I’m not advocating censorship (and I do not think critique is the same as censorship), nor am I advocating a world where we pretend that language doesn’t create meaning (which is what a lot of this backlash suggests). I’m asking us all to reconcile our commitment to free expression with our commitment to a culture that respects the most precarious among us — like, REALLY try to integrate those two things together.
Even further, I’d like us to consider the value of a trans/queer revolution that forces us to change the way we talk, the way we think, the way we treat each other, and the way we imagine the world. Like any revolution, not all of it is easy, and not all of it is even good, but let’s not dismiss it out of hand.
I could end there, but I also just wanna say: I totally get Jack’s citation of Justin Vivian Bond’s defense of “tranny.” And I think the way folks like Justin Vivian, Our Lady J and Jayne County have been attacked by other trans women online has been really ugly and misguided. But I’d also like to cite Justin Vivian’s defense of v’s own personal pronouns, and the controversy that erupted a few years ago when a cis gay reporter relentlessly mispronouned Justin Vivian in a profile in New York Magazine, and used other language that exoticized and misrepresented v’s gender (http://justinbond.com/?p=614 ). This moment was controversial, not just because an individual person was being disrespected, but because the piece in question was performing that disrespect in a meaningful and instructional way, and was miseducating straight and cis audiences about trans issues. And when Justin Vivian protested (with tremendous poise and wit), the outrage from the cis gay world (“You’re attacking your allies!”, “You’re asking too much!”, “WE’RE NOT THE ENEMY,” etc.) sounded a lot like the backlash happening within the queer and trans world today.
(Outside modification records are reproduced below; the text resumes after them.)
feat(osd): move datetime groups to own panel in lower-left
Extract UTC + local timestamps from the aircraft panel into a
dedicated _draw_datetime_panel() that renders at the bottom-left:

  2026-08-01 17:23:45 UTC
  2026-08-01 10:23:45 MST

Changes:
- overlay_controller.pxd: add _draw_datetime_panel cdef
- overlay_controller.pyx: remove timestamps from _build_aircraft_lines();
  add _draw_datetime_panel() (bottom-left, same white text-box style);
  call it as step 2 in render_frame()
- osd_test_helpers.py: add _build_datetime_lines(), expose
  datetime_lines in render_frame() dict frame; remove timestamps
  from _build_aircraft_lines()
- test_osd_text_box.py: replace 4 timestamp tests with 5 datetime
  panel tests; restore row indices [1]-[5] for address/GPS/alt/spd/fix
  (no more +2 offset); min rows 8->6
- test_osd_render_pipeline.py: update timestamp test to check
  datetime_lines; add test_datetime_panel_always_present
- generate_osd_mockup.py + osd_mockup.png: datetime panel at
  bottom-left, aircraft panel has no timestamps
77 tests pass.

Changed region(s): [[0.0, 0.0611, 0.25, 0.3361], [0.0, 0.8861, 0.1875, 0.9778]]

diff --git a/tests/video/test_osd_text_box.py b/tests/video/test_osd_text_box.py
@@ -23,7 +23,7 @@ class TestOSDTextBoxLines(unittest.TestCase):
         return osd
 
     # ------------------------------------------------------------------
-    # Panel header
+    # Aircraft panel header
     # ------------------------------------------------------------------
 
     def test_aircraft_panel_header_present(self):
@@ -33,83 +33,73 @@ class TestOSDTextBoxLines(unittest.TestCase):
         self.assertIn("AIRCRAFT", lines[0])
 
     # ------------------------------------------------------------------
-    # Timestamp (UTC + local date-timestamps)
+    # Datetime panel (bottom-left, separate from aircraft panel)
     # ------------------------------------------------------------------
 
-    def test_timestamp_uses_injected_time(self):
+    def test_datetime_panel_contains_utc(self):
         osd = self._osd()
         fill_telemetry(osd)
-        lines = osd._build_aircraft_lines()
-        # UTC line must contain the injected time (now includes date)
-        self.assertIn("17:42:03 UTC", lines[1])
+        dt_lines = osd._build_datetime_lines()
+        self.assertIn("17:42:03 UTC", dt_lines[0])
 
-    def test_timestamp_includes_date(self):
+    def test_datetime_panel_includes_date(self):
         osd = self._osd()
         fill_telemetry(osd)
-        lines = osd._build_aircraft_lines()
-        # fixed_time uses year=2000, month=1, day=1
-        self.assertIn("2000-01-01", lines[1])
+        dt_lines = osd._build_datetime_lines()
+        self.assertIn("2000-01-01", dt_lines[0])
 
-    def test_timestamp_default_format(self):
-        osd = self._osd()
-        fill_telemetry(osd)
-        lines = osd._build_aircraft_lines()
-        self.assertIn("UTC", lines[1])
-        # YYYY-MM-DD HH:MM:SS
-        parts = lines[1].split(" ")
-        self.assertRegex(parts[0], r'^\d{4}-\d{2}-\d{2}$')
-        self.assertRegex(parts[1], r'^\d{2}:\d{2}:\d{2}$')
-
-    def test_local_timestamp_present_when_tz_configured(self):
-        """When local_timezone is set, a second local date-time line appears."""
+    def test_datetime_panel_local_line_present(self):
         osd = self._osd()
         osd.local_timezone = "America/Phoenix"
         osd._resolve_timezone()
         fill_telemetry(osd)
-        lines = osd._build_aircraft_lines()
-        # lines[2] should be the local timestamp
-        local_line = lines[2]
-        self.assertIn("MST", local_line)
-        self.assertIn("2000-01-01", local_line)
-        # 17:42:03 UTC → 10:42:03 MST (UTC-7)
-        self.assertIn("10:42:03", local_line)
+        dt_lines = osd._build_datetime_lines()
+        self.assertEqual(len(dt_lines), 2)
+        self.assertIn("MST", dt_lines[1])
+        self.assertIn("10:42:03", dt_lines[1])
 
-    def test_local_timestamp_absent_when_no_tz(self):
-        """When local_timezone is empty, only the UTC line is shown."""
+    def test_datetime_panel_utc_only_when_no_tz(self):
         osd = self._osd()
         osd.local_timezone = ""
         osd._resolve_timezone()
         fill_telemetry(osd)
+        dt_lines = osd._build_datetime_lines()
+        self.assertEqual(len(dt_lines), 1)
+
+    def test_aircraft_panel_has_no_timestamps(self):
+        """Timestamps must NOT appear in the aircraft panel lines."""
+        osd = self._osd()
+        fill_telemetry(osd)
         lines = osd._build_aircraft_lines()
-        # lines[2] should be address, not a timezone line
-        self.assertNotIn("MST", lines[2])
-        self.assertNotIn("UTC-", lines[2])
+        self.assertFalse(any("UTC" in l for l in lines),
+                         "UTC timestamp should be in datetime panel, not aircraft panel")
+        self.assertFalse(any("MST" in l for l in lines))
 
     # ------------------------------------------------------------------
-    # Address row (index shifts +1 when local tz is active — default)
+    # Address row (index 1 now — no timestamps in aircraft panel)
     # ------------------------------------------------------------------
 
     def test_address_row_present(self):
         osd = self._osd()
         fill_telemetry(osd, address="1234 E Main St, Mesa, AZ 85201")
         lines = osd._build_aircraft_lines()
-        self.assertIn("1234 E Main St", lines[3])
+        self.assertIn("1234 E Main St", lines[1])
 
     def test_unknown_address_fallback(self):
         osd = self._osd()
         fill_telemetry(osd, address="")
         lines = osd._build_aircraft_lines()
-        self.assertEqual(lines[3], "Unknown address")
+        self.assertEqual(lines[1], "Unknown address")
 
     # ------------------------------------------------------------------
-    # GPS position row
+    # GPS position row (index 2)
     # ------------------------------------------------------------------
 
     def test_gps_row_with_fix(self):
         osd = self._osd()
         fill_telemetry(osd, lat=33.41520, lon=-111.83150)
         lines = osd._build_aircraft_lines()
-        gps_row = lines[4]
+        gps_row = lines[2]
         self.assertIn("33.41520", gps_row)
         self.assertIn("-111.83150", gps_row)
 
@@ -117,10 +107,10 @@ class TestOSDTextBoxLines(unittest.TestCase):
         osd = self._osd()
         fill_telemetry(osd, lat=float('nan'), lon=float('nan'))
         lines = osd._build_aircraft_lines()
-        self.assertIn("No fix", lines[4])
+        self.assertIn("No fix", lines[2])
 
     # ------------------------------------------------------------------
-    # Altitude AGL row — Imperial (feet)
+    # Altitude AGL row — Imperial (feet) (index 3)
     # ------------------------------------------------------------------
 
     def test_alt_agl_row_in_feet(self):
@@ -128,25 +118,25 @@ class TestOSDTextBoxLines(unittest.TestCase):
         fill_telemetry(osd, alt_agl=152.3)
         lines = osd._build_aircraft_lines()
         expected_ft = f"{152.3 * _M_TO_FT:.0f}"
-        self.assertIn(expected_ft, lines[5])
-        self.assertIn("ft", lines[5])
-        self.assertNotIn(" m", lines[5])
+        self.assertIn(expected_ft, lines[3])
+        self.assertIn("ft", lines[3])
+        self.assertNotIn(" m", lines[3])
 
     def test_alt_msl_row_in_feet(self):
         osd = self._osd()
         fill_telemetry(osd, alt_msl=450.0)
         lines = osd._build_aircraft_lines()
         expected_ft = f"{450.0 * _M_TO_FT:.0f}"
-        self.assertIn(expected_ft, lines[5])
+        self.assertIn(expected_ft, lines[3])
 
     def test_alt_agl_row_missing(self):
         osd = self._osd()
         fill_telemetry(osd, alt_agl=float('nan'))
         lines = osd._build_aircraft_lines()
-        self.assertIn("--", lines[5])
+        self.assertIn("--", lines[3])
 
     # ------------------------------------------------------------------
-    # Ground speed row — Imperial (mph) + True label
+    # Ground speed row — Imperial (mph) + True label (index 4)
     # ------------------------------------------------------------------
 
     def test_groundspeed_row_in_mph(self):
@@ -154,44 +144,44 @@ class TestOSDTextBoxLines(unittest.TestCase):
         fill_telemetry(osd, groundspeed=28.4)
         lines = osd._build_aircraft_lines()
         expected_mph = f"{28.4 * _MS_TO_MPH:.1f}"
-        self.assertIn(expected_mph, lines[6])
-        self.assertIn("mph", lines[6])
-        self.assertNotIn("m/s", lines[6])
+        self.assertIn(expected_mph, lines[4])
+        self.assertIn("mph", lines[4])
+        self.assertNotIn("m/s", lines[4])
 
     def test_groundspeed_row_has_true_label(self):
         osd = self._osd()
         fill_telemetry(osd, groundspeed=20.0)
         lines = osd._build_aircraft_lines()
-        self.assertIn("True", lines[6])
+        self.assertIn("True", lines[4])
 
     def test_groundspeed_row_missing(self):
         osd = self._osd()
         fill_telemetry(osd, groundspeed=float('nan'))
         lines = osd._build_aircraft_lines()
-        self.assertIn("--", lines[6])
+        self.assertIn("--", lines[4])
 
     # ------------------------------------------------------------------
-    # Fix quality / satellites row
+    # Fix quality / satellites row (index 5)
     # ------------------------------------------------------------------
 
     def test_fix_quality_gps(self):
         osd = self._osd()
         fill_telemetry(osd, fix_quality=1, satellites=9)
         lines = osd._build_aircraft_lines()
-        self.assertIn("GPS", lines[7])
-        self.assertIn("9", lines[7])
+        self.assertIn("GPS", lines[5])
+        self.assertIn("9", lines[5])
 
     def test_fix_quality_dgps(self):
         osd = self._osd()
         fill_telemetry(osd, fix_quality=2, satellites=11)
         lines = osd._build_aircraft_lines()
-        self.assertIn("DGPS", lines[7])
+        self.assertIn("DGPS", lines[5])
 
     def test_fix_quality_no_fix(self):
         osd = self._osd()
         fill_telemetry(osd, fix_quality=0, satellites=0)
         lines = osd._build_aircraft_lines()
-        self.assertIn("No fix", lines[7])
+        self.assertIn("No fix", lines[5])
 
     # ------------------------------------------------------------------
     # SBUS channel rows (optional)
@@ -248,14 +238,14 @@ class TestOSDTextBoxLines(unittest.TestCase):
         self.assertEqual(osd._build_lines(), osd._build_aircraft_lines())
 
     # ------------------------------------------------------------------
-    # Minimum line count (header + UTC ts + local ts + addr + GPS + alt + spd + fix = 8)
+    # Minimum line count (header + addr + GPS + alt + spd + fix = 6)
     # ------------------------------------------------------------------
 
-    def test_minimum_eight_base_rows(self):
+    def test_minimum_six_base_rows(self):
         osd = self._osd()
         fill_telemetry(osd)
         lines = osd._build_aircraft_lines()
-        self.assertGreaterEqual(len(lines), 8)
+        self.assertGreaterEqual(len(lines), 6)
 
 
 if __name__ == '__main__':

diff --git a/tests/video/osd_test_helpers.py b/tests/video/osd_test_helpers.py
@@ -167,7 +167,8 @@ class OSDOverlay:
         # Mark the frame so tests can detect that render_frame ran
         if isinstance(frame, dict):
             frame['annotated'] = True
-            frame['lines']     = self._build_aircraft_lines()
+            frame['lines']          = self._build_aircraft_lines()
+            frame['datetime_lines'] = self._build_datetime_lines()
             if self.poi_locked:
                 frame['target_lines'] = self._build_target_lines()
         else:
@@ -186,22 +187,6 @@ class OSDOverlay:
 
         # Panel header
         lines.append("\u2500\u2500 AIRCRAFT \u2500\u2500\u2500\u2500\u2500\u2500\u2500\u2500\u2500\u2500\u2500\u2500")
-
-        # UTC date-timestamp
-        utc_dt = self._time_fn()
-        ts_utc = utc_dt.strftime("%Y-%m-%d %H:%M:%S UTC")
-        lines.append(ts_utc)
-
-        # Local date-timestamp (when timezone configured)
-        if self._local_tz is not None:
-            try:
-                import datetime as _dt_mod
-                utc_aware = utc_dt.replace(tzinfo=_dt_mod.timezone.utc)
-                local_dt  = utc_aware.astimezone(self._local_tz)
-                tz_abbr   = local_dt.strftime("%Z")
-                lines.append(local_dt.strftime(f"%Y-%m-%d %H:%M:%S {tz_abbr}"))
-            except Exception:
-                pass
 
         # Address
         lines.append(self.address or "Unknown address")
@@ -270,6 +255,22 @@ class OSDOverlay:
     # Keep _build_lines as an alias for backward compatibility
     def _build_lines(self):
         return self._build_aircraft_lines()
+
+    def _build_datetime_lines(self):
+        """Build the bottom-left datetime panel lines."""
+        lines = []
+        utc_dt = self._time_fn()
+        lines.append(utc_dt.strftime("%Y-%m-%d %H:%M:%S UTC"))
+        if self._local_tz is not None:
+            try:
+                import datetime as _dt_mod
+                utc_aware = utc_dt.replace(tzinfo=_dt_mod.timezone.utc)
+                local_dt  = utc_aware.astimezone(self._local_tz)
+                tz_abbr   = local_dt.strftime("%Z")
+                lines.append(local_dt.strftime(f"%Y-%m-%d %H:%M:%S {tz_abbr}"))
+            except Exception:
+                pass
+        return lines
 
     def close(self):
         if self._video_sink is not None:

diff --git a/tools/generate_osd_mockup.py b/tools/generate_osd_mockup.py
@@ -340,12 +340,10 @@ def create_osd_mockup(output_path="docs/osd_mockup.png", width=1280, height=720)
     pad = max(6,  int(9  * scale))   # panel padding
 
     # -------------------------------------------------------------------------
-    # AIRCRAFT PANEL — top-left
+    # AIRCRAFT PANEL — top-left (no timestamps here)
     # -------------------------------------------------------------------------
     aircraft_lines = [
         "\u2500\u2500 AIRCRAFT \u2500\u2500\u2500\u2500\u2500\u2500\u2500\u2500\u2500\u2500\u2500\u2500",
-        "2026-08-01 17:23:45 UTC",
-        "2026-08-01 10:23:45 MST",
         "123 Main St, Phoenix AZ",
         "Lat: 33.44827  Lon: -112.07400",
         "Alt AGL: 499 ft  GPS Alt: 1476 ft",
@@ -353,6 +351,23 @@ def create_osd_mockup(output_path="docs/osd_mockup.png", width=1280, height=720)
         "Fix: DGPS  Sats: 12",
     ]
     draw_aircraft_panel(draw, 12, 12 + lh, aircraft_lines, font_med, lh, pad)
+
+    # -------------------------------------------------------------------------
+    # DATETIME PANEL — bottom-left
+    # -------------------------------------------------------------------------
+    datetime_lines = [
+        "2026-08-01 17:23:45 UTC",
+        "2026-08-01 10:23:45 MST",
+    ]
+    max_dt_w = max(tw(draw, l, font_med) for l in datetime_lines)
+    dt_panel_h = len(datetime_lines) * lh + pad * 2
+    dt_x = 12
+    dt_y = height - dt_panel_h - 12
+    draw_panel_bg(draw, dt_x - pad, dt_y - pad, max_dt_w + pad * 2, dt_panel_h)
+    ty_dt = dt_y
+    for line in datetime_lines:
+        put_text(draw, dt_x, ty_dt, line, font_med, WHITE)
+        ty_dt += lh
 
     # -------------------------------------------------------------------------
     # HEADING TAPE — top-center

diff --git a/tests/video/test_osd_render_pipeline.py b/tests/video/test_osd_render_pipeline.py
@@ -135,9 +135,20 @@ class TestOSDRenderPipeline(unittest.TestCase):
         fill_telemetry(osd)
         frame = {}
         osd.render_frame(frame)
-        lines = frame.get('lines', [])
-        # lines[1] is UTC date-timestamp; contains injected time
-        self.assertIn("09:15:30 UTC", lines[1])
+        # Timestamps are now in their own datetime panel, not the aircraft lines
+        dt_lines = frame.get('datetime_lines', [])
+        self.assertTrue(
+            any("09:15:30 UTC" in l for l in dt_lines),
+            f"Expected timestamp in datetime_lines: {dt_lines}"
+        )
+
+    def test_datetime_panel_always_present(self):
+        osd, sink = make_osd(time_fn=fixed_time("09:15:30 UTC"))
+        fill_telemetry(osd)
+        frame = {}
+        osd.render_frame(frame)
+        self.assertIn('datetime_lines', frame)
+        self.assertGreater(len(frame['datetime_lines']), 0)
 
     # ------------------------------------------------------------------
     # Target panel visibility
I AM TOTALLY NOT SAYING THEY ARE THE SAME SITUATION (THERE ARE MANY IMPORTANT DIFFERENCES) - I’m just saying that I don’t think these issues are black and white, and I am concerned that the anti-call-out backlash (the calling out of calling out) is minimizing the value of critique, and making all callers-out sound like - as fictional Jock Halberslam might put it - “pussies.”